Problem to work on:
Repeat the entries that appear below, exactly and in full.

Extracted information:
○ ○ ○ ○ ○ ○ ○

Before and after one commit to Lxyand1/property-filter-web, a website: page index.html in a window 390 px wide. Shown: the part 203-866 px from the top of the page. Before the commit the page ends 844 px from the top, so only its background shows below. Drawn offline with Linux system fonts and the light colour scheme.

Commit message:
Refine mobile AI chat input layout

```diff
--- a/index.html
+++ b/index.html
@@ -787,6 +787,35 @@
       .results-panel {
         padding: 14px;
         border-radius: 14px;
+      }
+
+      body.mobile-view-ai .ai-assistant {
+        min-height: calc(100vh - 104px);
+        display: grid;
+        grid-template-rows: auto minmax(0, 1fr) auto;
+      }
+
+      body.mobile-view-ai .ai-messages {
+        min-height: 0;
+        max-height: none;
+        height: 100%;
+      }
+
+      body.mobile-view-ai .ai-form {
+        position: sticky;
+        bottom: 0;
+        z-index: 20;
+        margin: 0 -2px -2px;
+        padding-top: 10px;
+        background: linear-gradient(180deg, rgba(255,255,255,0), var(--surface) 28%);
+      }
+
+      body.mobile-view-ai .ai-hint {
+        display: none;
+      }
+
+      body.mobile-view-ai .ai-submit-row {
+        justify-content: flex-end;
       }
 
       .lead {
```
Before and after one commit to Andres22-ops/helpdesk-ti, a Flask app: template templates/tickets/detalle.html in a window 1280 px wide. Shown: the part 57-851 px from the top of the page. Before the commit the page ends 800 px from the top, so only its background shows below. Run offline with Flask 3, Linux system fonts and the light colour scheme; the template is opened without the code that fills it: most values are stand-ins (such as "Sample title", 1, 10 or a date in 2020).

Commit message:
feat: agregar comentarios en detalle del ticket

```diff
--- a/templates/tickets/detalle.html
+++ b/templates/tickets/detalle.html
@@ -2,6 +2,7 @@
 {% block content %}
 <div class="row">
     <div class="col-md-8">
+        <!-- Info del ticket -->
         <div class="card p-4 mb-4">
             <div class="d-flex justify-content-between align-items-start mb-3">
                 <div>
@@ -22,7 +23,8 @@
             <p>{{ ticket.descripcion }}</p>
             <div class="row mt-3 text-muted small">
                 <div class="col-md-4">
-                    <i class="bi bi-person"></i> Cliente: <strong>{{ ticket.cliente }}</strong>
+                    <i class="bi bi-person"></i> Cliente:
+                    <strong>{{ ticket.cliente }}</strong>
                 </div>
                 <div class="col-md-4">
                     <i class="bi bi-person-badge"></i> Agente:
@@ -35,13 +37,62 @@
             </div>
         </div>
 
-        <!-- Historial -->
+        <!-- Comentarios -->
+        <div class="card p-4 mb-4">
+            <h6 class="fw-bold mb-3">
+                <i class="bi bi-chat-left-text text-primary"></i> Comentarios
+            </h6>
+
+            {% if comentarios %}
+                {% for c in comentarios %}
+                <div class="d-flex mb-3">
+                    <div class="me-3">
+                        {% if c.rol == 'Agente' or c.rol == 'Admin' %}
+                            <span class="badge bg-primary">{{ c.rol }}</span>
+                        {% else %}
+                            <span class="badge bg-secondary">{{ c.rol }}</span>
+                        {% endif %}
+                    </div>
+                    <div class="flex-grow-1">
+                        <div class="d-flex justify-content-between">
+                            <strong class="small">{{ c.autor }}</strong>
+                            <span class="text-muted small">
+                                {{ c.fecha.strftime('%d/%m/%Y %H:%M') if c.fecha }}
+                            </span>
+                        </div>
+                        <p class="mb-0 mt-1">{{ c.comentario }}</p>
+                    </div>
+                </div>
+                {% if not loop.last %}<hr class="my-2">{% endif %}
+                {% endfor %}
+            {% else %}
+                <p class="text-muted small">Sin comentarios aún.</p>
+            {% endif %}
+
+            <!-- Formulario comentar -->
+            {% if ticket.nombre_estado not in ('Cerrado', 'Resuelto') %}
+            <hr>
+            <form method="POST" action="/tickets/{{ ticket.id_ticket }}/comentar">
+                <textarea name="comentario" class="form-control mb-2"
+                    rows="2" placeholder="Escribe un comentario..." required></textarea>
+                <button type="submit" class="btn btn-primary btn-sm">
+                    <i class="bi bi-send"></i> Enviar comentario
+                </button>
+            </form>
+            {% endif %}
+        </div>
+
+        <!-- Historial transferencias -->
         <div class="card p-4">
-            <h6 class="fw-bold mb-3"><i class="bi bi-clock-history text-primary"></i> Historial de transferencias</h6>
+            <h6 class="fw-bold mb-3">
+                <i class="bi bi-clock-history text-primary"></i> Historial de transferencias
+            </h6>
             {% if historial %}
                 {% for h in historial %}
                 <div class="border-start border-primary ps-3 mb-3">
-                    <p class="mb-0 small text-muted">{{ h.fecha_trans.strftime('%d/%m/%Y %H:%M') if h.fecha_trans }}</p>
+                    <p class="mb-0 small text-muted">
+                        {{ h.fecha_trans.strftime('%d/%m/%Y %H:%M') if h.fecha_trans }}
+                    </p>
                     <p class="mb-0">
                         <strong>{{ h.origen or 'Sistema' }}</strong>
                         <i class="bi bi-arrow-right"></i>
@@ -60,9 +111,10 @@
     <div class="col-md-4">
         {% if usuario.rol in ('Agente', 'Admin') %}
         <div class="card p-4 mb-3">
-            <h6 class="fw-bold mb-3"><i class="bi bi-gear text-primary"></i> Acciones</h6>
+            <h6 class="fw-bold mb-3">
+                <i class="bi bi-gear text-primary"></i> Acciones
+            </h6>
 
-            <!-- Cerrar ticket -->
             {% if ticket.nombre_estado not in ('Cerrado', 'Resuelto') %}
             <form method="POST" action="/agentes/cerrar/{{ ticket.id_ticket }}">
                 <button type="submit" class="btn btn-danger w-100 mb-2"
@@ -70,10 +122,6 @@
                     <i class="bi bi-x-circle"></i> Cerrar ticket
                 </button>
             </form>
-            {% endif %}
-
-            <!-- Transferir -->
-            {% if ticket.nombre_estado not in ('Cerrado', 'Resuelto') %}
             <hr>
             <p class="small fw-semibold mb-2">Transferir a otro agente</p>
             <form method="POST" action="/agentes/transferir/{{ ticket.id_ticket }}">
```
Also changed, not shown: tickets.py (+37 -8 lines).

○ ○ ○ ○ ○ ○ ○

Completed task:
Before and after one commit to Lxyand1/property-filter-web, a website: page index.html in a window 390 px wide. Shown: the part 203-866 px from the top of the page. Before the commit the page ends 844 px from the top, so only its background shows below. Drawn offline with Linux system fonts and the light colour scheme.

Commit message:
Refine mobile AI chat input layout

```diff
--- a/index.html
+++ b/index.html
@@ -787,6 +787,35 @@
       .results-panel {
         padding: 14px;
         border-radius: 14px;
+      }
+
+      body.mobile-view-ai .ai-assistant {
+        min-height: calc(100vh - 104px);
+        display: grid;
+        grid-template-rows: auto minmax(0, 1fr) auto;
+      }
+
+      body.mobile-view-ai .ai-messages {
+        min-height: 0;
+        max-height: none;
+        height: 100%;
+      }
+
+      body.mobile-view-ai .ai-form {
+        position: sticky;
+        bottom: 0;
+        z-index: 20;
+        margin: 0 -2px -2px;
+        padding-top: 10px;
+        background: linear-gradient(180deg, rgba(255,255,255,0), var(--surface) 28%);
+      }
+
+      body.mobile-view-ai .ai-hint {
+        display: none;
+      }
+
+      body.mobile-view-ai .ai-submit-row {
+        justify-content: flex-end;
       }
 
       .lead {
```
Before and after one commit to Andres22-ops/helpdesk-ti, a Flask app: template templates/tickets/detalle.html in a window 1280 px wide. Shown: the part 57-851 px from the top of the page. Before the commit the page ends 800 px from the top, so only its background shows below. Run offline with Flask 3, Linux system fonts and the light colour scheme; the template is opened without the code that fills it: most values are stand-ins (such as "Sample title", 1, 10 or a date in 2020).

Commit message:
feat: agregar comentarios en detalle del ticket

```diff
--- a/templates/tickets/detalle.html
+++ b/templates/tickets/detalle.html
@@ -2,6 +2,7 @@
 {% block content %}
 <div class="row">
     <div class="col-md-8">
+        <!-- Info del ticket -->
         <div class="card p-4 mb-4">
             <div class="d-flex justify-content-between align-items-start mb-3">
                 <div>
@@ -22,7 +23,8 @@
             <p>{{ ticket.descripcion }}</p>
             <div class="row mt-3 text-muted small">
                 <div class="col-md-4">
-                    <i class="bi bi-person"></i> Cliente: <strong>{{ ticket.cliente }}</strong>
+                    <i class="bi bi-person"></i> Cliente:
+                    <strong>{{ ticket.cliente }}</strong>
                 </div>
                 <div class="col-md-4">
                     <i class="bi bi-person-badge"></i> Agente:
@@ -35,13 +37,62 @@
             </div>
         </div>
 
-        <!-- Historial -->
+        <!-- Comentarios -->
+        <div class="card p-4 mb-4">
+            <h6 class="fw-bold mb-3">
+                <i class="bi bi-chat-left-text text-primary"></i> Comentarios
+            </h6>
+
+            {% if comentarios %}
+                {% for c in comentarios %}
+                <div class="d-flex mb-3">
+                    <div class="me-3">
+                        {% if c.rol == 'Agente' or c.rol == 'Admin' %}
+                            <span class="badge bg-primary">{{ c.rol }}</span>
+                        {% else %}
+                            <span class="badge bg-secondary">{{ c.rol }}</span>
+                        {% endif %}
+                    </div>
+                    <div class="flex-grow-1">
+                        <div class="d-flex justify-content-between">
+                            <strong class="small">{{ c.autor }}</strong>
+                            <span class="text-muted small">
+                                {{ c.fecha.strftime('%d/%m/%Y %H:%M') if c.fecha }}
+                            </span>
+                        </div>
+                        <p class="mb-0 mt-1">{{ c.comentario }}</p>
+                    </div>
+                </div>
+                {% if not loop.last %}<hr class="my-2">{% endif %}
+                {% endfor %}
+            {% else %}
+                <p class="text-muted small">Sin comentarios aún.</p>
+            {% endif %}
+
+            <!-- Formulario comentar -->
+            {% if ticket.nombre_estado not in ('Cerrado', 'Resuelto') %}
+            <hr>
+            <form method="POST" action="/tickets/{{ ticket.id_ticket }}/comentar">
+                <textarea name="comentario" class="form-control mb-2"
+                    rows="2" placeholder="Escribe un comentario..." required></textarea>
+                <button type="submit" class="btn btn-primary btn-sm">
+                    <i class="bi bi-send"></i> Enviar comentario
+                </button>
+            </form>
+            {% endif %}
+        </div>
+
+        <!-- Historial transferencias -->
         <div class="card p-4">
-            <h6 class="fw-bold mb-3"><i class="bi bi-clock-history text-primary"></i> Historial de transferencias</h6>
+            <h6 class="fw-bold mb-3">
+                <i class="bi bi-clock-history text-primary"></i> Historial de transferencias
+            </h6>
             {% if historial %}
                 {% for h in historial %}
                 <div class="border-start border-primary ps-3 mb-3">
-                    <p class="mb-0 small text-muted">{{ h.fecha_trans.strftime('%d/%m/%Y %H:%M') if h.fecha_trans }}</p>
+                    <p class="mb-0 small text-muted">
+                        {{ h.fecha_trans.strftime('%d/%m/%Y %H:%M') if h.fecha_trans }}
+                    </p>
                     <p class="mb-0">
                         <strong>{{ h.origen or 'Sistema' }}</strong>
                         <i class="bi bi-arrow-right"></i>
@@ -60,9 +111,10 @@
     <div class="col-md-4">
         {% if usuario.rol in ('Agente', 'Admin') %}
         <div class="card p-4 mb-3">
-            <h6 class="fw-bold mb-3"><i class="bi bi-gear text-primary"></i> Acciones</h6>
+            <h6 class="fw-bold mb-3">
+                <i class="bi bi-gear text-primary"></i> Acciones
+            </h6>
 
-            <!-- Cerrar ticket -->
             {% if ticket.nombre_estado not in ('Cerrado', 'Resuelto') %}
             <form method="POST" action="/agentes/cerrar/{{ ticket.id_ticket }}">
                 <button type="submit" class="btn btn-danger w-100 mb-2"
@@ -70,10 +122,6 @@
                     <i class="bi bi-x-circle"></i> Cerrar ticket
                 </button>
             </form>
-            {% endif %}
-
-            <!-- Transferir -->
-            {% if ticket.nombre_estado not in ('Cerrado', 'Resuelto') %}
             <hr>
             <p class="small fw-semibold mb-2">Transferir a otro agente</p>
             <form method="POST" action="/agentes/transferir/{{ ticket.id_ticket }}">
```
Also changed, not shown: tickets.py (+37 -8 lines).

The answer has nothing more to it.